For hundreds of years we have been aware of the impact the seasons have on our moods. But it wasn't until 1984 that US psychiatrist Dr Norman Rosenthal, himself a sufferer of seasonal depression, identified what he called seasonal affective disorder, or SAD as it is more commonly known. According to Rosenthal it is a form of depression due to a lack of sunlight. Most of us probably experience a touch of the blues come wintertime, but for between 2.4 per cent and 3.5 per cent of people symptoms can be more severe.
Lack of Light in

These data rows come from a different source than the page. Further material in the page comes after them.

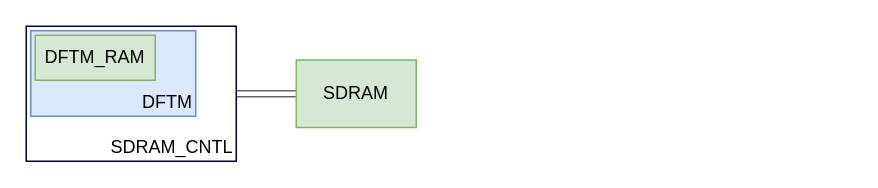
This is docs/dftm.drawio from marcops/dftm_module, a draw.io file, before an edit. Source tidied: cells renumbered, new cells numbered last; positions are measured from the earlier drawing's top-left corner, leaving out a move shared by most shapes. Both pictures are drawn from the tidied source at 150%, with x=0, y=0 at pixel (26, 26).
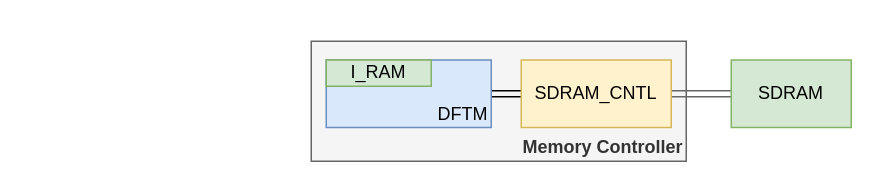
The same page after the edit.

The edit, as a diff of the source:
```diff
@@
 <mxGraphModel>
   <root>
     <mxCell id="0" />
     <mxCell id="1" parent="0" />
+    <mxCell id="7" value="Memory Controller" style="rounded=0;whiteSpace=wrap;html=1;align=right;verticalAlign=bottom;fillColor=#f5f5f5;strokeColor=#666666;fontColor=#333333;fontStyle=1;" parent="1" vertex="1">
+      <mxGeometry x="190" y="10" width="250" height="80" as="geometry" />
+    </mxCell>
     <mxCell id="2" style="edgeStyle=orthogonalEdgeStyle;rounded=0;jettySize=auto;html=1;startArrow=classic;startFill=1;shape=link;strokeWidth=1;fillColor=#f5f5f5;strokeColor=#666666;" parent="1" edge="1" source="3" target="6">
       <mxGeometry relative="1" as="geometry" />
     </mxCell>
+    <mxCell id="8" style="edgeStyle=orthogonalEdgeStyle;rounded=0;jettySize=auto;html=1;shape=link;" parent="1" edge="1" source="3" target="4">
+      <mxGeometry relative="1" as="geometry" />
+    </mxCell>
-    <mxCell id="3" value="SDRAM_CNTL" style="rounded=0;whiteSpace=wrap;html=1;align=right;verticalAlign=bottom;strokeColor=#000033;" parent="1" vertex="1">
-      <mxGeometry width="140" height="90" as="geometry" />
+    <mxCell id="3" value="SDRAM_CNTL" style="rounded=0;whiteSpace=wrap;html=1;align=center;verticalAlign=middle;strokeColor=#d6b656;fillColor=#fff2cc;" parent="1" vertex="1">
+      <mxGeometry x="330" y="22.5" width="100" height="45" as="geometry" />
     </mxCell>
     <mxCell id="4" value="DFTM" style="rounded=0;whiteSpace=wrap;html=1;verticalAlign=bottom;align=right;fillColor=#dae8fc;strokeColor=#6c8ebf;" parent="1" vertex="1">
-      <mxGeometry x="3" y="3" width="110" height="57" as="geometry" />
+      <mxGeometry x="200" y="22.5" width="110" height="45" as="geometry" />
     </mxCell>
-    <mxCell id="5" value="DFTM_RAM" style="rounded=0;whiteSpace=wrap;html=1;align=center;verticalAlign=middle;fillColor=#d5e8d4;strokeColor=#82b366;" parent="1" vertex="1">
-      <mxGeometry x="6" y="6" width="80" height="30" as="geometry" />
+    <mxCell id="5" value="I_RAM" style="rounded=0;whiteSpace=wrap;html=1;align=center;verticalAlign=middle;fillColor=#d5e8d4;strokeColor=#82b366;" parent="1" vertex="1">
+      <mxGeometry x="200" y="22.5" width="70" height="17.5" as="geometry" />
     </mxCell>
     <mxCell id="6" value="SDRAM" style="rounded=0;whiteSpace=wrap;html=1;align=center;verticalAlign=middle;fillColor=#d5e8d4;strokeColor=#82b366;" parent="1" vertex="1">
-      <mxGeometry x="180" y="22.5" width="80" height="45" as="geometry" />
+      <mxGeometry x="470" y="22.5" width="80" height="45" as="geometry" />
     </mxCell>
   </root>
 </mxGraphModel>
```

Although we know that SAD is triggered by a lack of sunlight we still don’t know exactly what the specific cause of it is. One longstanding theory is that it is due to a shift in the body's biorhythms, or body clock as its more commonly known, caused by an excess of the brain hormone melatonin. Melatonin is a hormone that the body produces to regulate our body, it slows down many of the bodies process to allow our bodies to rest and recover.
Melatonin is produced during darkness and levels drop again when the sun rises. During in the winter months there is a lot less day light which causes our brains melatonin production to spike which can make you feel very fatigued, down in the dumps and just generally a bit rubbish. Night workers and people with jet lag also report similar symptoms, although in the case of jet lag only for a short time.
But melatonin isn't the only factor says Professor Anne Farmer, honorary consultant psychiatrist, who treats SAD patients at her clinic at London's Maudsley Hospital. Cortisol production has been found to be increased in people that suffer from SAD. Cortisol is the hormone your brain produces in to help deal with stressful situations, however when the levels are too high for too long (like in somebody suffering from SAD) it can lead to weight gain, tiredness, impaired brain function, high blood pressure and more.
So how should SAD be treated? Although you may think you are always in well-lit rooms, the light given off by standard bulbs isn’t powerful enough to make up for the lack of sunlight in your life. The power of light is measured in lux, to put into context how weak the light from a normal bulb is, direct sunlight can be anywhere between 32,000 to 100,000 lux with ambient daylight been between 10,000 and 25,000 lux but an office is usually only around 500 lux and your home between 50 to 100 lux. Bright light therapy
is the solution, it utilises powerful lights that are up to 10,000 lux to give you a dose of light, similar to sunlight, that reduces your melatonin levels and increases the production serotonin, the ‘feel good’ hormone, this helps you feel happier and more awake.